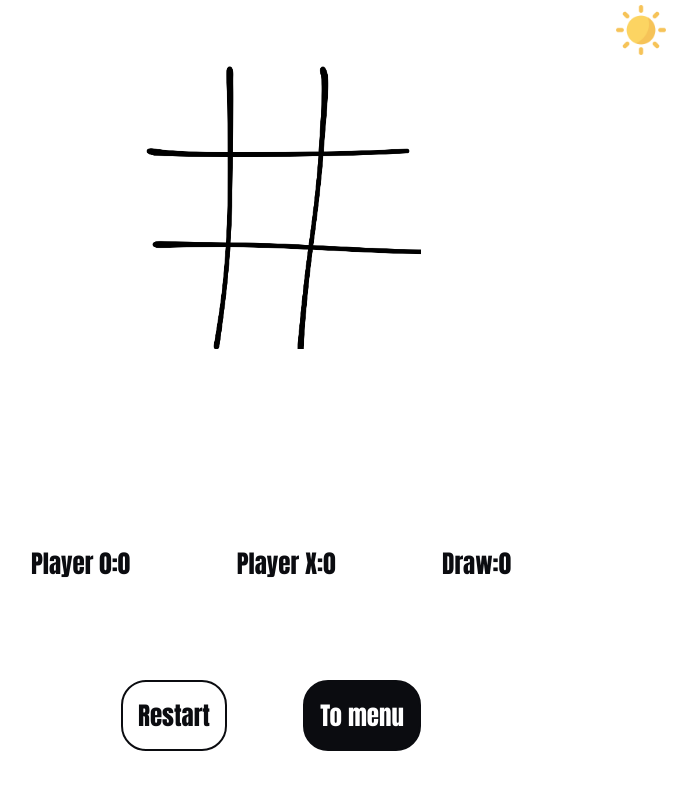
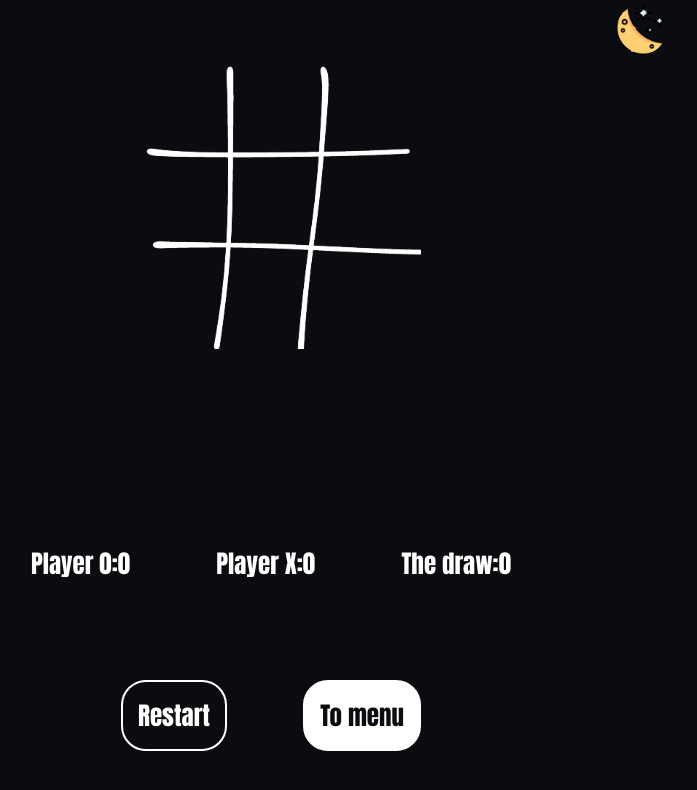
Before and after one commit to ruyy564/tic-tac-toe, a React (Create React App) app: page /twoplayer in a window 1280 px wide. Shown: the top 790 px of the page, without its empty margins (369-1066 px from the left). Built offline with nearby package versions, Linux system fonts and the light colour scheme; a web font is replaced by a local one.

Commit message:
рефактор

```diff
--- a/src/App.js
+++ b/src/App.js
@@ -1,6 +1,6 @@
 import { Routes, Route } from 'react-router-dom';
 
-import ThemeProvider from './context/ThemeContext';
+import ThemeProvider from './containers/ThemeProvider';
 import MenuPage from './pages/MenuPage';
 import TwoPlayerGamePage from './pages/TwoPlayerGamePage';
 
--- a/src/components/Cell/index.module.css
+++ b/src/components/Cell/index.module.css
@@ -13,11 +13,11 @@
 }
 
 .zero {
-    color: #3dbcd9;
+    color: var(--cell-zero);
 }
 
 .cross {
-    color: #dc5aa9;
+    color: var(--cell-cross);
 }
 
 .win {
--- a/src/components/StatisticTable/index.jsx
+++ b/src/components/StatisticTable/index.jsx
@@ -1,16 +1,18 @@
 import React from 'react';
+
+import { PLAYERS } from '../../constants';
 
 import css from './index.module.css';
 
 const StatisticTable = ({ winner, winnerInfo, isFinished }) => {
   return (
     <>
-      <div height="100px">{isFinished && `Game is over. ${winner}`}</div>
+      <div>{isFinished && `The game is over. ${winner}`}</div>
 
       <div className={css.root}>
-        <div>Player 0:{winnerInfo['0']}</div>
-        <div>Player X:{winnerInfo['X']}</div>
-        <div>Draw:{winnerInfo['DRAW']}</div>
+        <div>Player 0:{winnerInfo[PLAYERS.ZERO]}</div>
+        <div>Player X:{winnerInfo[PLAYERS.CROSS]}</div>
+        <div>The draw:{winnerInfo[PLAYERS.DRAW]}</div>
       </div>
     </>
   );
--- a/src/constants.js
+++ b/src/constants.js
@@ -1,4 +1,12 @@
 export const PLAYERS = {
   CROSS: 'X',
   ZERO: '0',
+  DRAW: 'DRAW',
 };
+
+export const THEME = {
+  LIGHT: 'light',
+  DARK: 'dark',
+};
+
+export const LOCAL_STORAGE_THEME = 'theme';
--- a/src/containers/SwitchThemeButton/index.jsx
+++ b/src/containers/SwitchThemeButton/index.jsx
@@ -1,6 +1,6 @@
 import React, { useContext } from 'react';
 
-import { ThemeContext } from '../../context/ThemeContext';
+import { ThemeContext } from '../../contexts';
 
 import css from './index.module.css';
 
--- /dev/null
+++ b/src/containers/ThemeProvider.jsx
@@ -0,0 +1,31 @@
+import { useEffect, useState } from 'react';
+
+import { THEME, LOCAL_STORAGE_THEME } from '../constants';
+import { ThemeContext } from '../contexts';
+import { getTheme } from '../helpers';
+
+const ThemeProvider = ({ children }) => {
+  const [theme, setTheme] = useState(getTheme());
+
+  useEffect(() => {
+    document.querySelector('html').dataset.theme = theme;
+  }, [theme]);
+
+  const switchTheme = () => {
+    setTheme((currentTheme) => {
+      const theme = currentTheme === THEME.LIGHT ? THEME.DARK : THEME.LIGHT;
+
+      localStorage.setItem(LOCAL_STORAGE_THEME, theme);
+
+      return theme;
+    });
+  };
+
+  return (
+    <ThemeContext.Provider value={{ theme, switchTheme }}>
+      {children}
+    </ThemeContext.Provider>
+  );
+};
+
+export default ThemeProvider;
--- a/src/context/ThemeContext.jsx
+++ /dev/null
@@ -1,41 +0,0 @@
-import { createContext, useEffect, useState } from 'react';
-
-export const ThemeContext = createContext('light');
-
-const THEME = {
-  LIGHT: 'light',
-  DARK: 'dark',
-};
-
-const getTheme = () => {
-  let theme = localStorage.getItem('theme');
-
-  if (!theme) {
-    localStorage.setItem('theme', THEME.LIGHT);
-    theme = THEME.LIGHT;
-  }
-
-  return theme;
-};
-
-const ThemeProvider = ({ children }) => {
-  const [theme, setTheme] = useState(getTheme());
-
-  useEffect(() => {
-    document.querySelector('html').dataset.theme = theme;
-  }, [theme]);
-
-  const switchTheme = () => {
-    setTheme((currentTheme) =>
-      currentTheme === THEME.LIGHT ? THEME.DARK : THEME.LIGHT
-    );
-  };
-
-  return (
-    <ThemeContext.Provider value={{ theme, switchTheme }}>
-      {children}
-    </ThemeContext.Provider>
-  );
-};
-
-export default ThemeProvider;
--- /dev/null
+++ b/src/contexts.js
@@ -0,0 +1,3 @@
+import { createContext } from 'react';
+
+export const ThemeContext = createContext();
--- a/src/helpers.js
+++ b/src/helpers.js
@@ -1,3 +1,5 @@
+import { THEME, LOCAL_STORAGE_THEME } from './constants';
+
 export const isFillCells = (cells) => {
   for (let i = 0; i < cells.length; i++) {
     for (let j = 0; j < cells[i].length; j++) {
@@ -109,3 +111,14 @@ export const getWinnerLine = (cells) => {
 
   return false;
 };
+
+export const getTheme = () => {
+  let theme = localStorage.getItem(LOCAL_STORAGE_THEME);
+
+  if (!theme) {
+    localStorage.setItem(LOCAL_STORAGE_THEME, THEME.DARK);
+    theme = THEME.DARK;
+  }
+
+  return theme;
+};
--- a/src/index.css
+++ b/src/index.css
@@ -3,6 +3,8 @@
   --secondary: #fff;
   --board: url(../public/board-wt.png);
   --switch: url(../public/moon.png);
+  --cell-zero: #3dbcd9;
+  --cell-cross: #dc5aa9;
 }
 
 [data-theme="light"] {
@@ -10,6 +12,8 @@
   --secondary: #0B0C10;
   --board: url(../public/board.png);
   --switch: url(../public/sun.png);
+  --cell-zero: #00d0ff;
+  --cell-cross: #ff0099;
 }
 
 * {
--- a/src/pages/TwoPlayerGamePage/index.jsx
+++ b/src/pages/TwoPlayerGamePage/index.jsx
@@ -1,9 +1,7 @@
-import React, { useContext } from 'react';
-
-import { ThemeContext } from '../../context/ThemeContext';
+import React from 'react';
 import { useDispatch } from 'react-redux';
 
-import { restart, continueGame } from '../../store/slices/gameSlice';
+import { finishGame, continueGame } from '../../store/slices/gameSlice';
 
 import Button from '../../components/Button';
 import Link from '../../components/Link';
@@ -15,8 +13,6 @@ import SwitchThemeButton from '../../containers/SwitchThemeButton';
 import css from './index.module.css';
 
 const TwoPlayerGamePage = () => {
-  const theme = useContext(ThemeContext);
-
   const dispatch = useDispatch();
 
   const clickRestartHandler = () => {
@@ -24,11 +20,11 @@ const TwoPlayerGamePage = () => {
   };
 
   const clickMenuHandler = () => {
-    dispatch(restart());
+    dispatch(finishGame());
   };
 
   return (
-    <div className={css.root} data-theme={theme}>
+    <div className={css.root}>
       <Wrapper>
         <GameBoard />
         <StatisticTableContainer />
--- a/src/store/slices/gameSlice.js
+++ b/src/store/slices/gameSlice.js
@@ -11,7 +11,7 @@ const initialState = {
     ['', '', ''],
   ],
   isFinished: false,
-  winnerInfo: { [PLAYERS.ZERO]: 0, [PLAYERS.CROSS]: 0, DRAW: 0 },
+  winnerInfo: { [PLAYERS.ZERO]: 0, [PLAYERS.CROSS]: 0, [PLAYERS.DRAW]: 0 },
   winner: null,
   winnerLine: null,
 };
@@ -30,11 +30,11 @@ export const gameSlice = createSlice({
         if (winnerLine) {
           state.winnerLine = winnerLine;
           state.winnerInfo[state.currentTurn] += 1;
-          state.winner = `Winner: ${state.currentTurn}.`;
+          state.winner = `Winner is ${state.currentTurn}.`;
           state.isFinished = true;
         } else if (isFillCells(state.gameBoard)) {
-          state.winnerInfo.DRAW += 1;
-          state.winner = 'Draw';
+          state.winnerInfo[PLAYERS.DRAW] += 1;
+          state.winner = 'The draw.';
           state.isFinished = true;
         }
 
@@ -44,7 +44,7 @@ export const gameSlice = createSlice({
         }
       }
     },
-    restart: (state) => {
+    finishGame: (state) => {
       state.currentTurn = initialState.currentTurn;
       state.gameBoard = initialState.gameBoard;
       state.isFinished = initialState.isFinished;
@@ -61,6 +61,6 @@ export const gameSlice = createSlice({
   },
 });
 
-export const { restart, makeTurn, continueGame } = gameSlice.actions;
+export const { finishGame, makeTurn, continueGame } = gameSlice.actions;
 
 export default gameSlice.reducer;
```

DIRECTIONS FOR THIS TASK: In how many lines above does the word "winnerInfo" appear? Answer with only the number.

SOLUTION FOR THIS PROBLEM: 12